Dataset items:
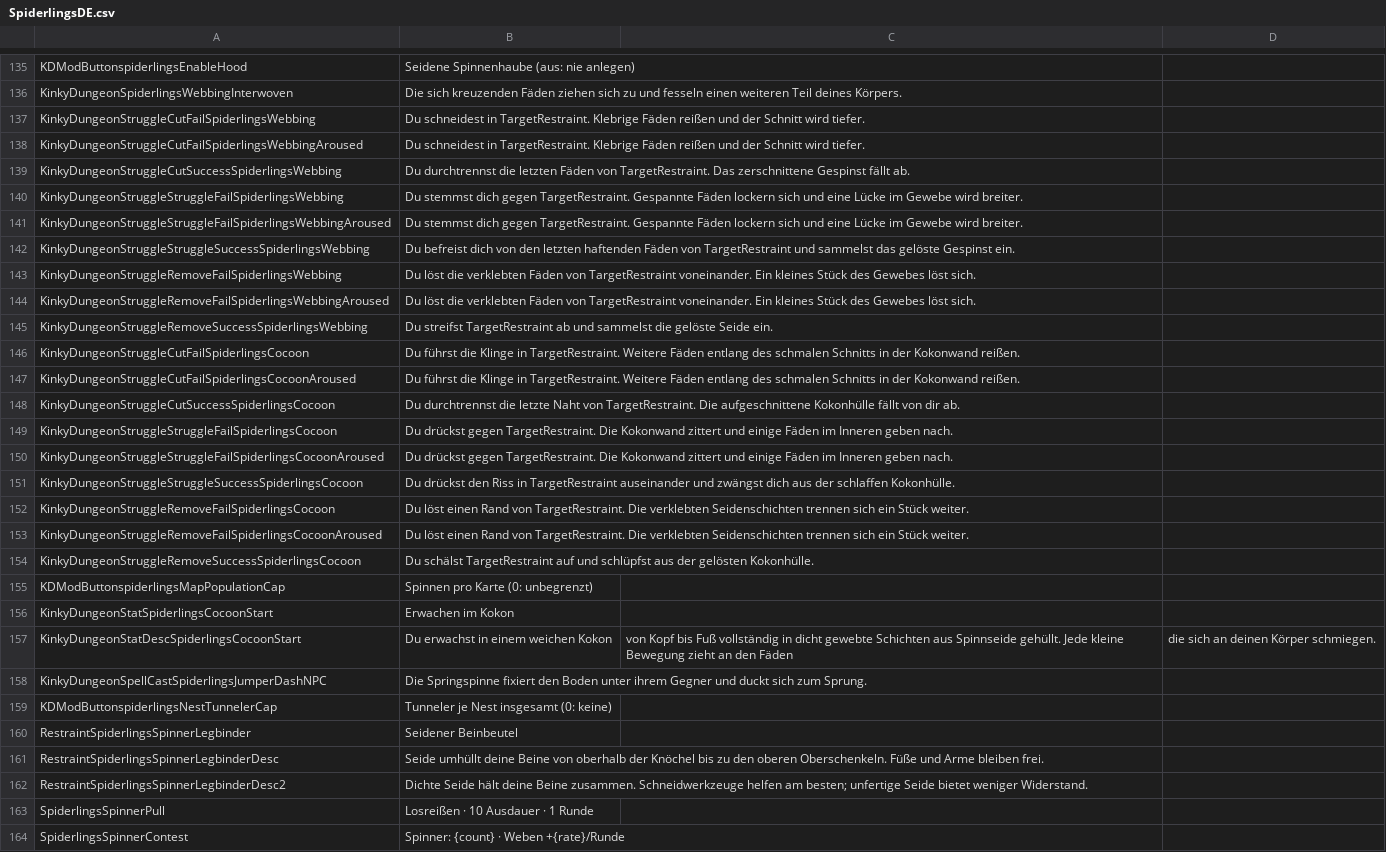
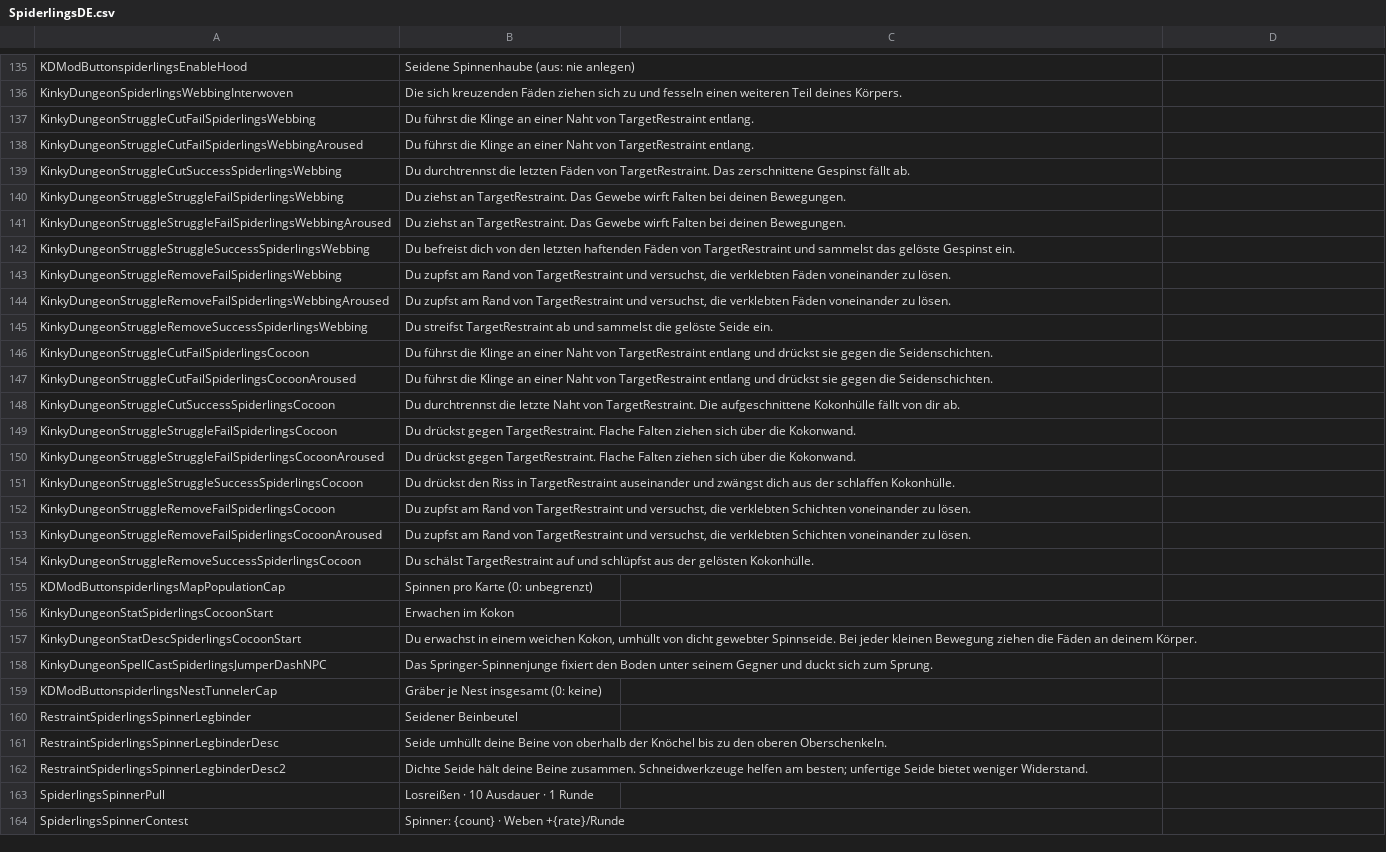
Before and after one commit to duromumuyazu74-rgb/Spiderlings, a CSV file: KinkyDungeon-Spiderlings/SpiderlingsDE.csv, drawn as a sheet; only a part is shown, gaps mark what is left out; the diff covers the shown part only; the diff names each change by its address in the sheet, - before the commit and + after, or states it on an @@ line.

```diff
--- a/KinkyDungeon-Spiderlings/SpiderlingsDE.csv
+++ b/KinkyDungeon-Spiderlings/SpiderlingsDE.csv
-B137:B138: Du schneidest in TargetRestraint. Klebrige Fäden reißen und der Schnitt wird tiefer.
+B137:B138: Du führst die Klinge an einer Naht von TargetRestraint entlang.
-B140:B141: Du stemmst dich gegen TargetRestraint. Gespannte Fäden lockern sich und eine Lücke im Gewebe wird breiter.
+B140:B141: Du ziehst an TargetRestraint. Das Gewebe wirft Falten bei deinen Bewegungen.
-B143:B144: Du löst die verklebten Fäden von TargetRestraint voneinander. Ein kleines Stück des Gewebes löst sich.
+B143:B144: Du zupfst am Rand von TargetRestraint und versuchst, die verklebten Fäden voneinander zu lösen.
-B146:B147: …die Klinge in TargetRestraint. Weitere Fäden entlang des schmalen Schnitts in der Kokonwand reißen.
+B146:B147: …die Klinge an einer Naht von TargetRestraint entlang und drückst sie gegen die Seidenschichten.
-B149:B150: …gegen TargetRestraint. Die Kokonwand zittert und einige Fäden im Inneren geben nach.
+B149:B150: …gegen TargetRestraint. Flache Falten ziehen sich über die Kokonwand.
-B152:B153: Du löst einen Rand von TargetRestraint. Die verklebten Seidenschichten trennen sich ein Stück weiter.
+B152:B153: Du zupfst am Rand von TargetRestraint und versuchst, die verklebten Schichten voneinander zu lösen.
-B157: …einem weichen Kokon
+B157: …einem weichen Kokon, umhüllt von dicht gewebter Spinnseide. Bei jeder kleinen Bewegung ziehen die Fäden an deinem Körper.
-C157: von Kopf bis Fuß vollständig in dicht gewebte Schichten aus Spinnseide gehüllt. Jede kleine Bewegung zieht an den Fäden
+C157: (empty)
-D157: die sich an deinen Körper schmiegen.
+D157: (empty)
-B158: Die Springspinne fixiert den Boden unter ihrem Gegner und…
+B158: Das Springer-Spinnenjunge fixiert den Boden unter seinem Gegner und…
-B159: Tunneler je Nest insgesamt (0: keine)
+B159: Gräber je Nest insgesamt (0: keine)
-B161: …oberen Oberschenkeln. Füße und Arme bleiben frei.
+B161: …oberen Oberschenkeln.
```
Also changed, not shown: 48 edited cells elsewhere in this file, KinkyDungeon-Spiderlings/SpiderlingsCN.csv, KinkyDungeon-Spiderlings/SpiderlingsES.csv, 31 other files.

- Your task: The response consists of the lines above that contain "wird".

- Output:
-B137:B138: Du schneidest in TargetRestraint. Klebrige Fäden reißen und der Schnitt wird tiefer.
-B140:B141: Du stemmst dich gegen TargetRestraint. Gespannte Fäden lockern sich und eine Lücke im Gewebe wird breiter.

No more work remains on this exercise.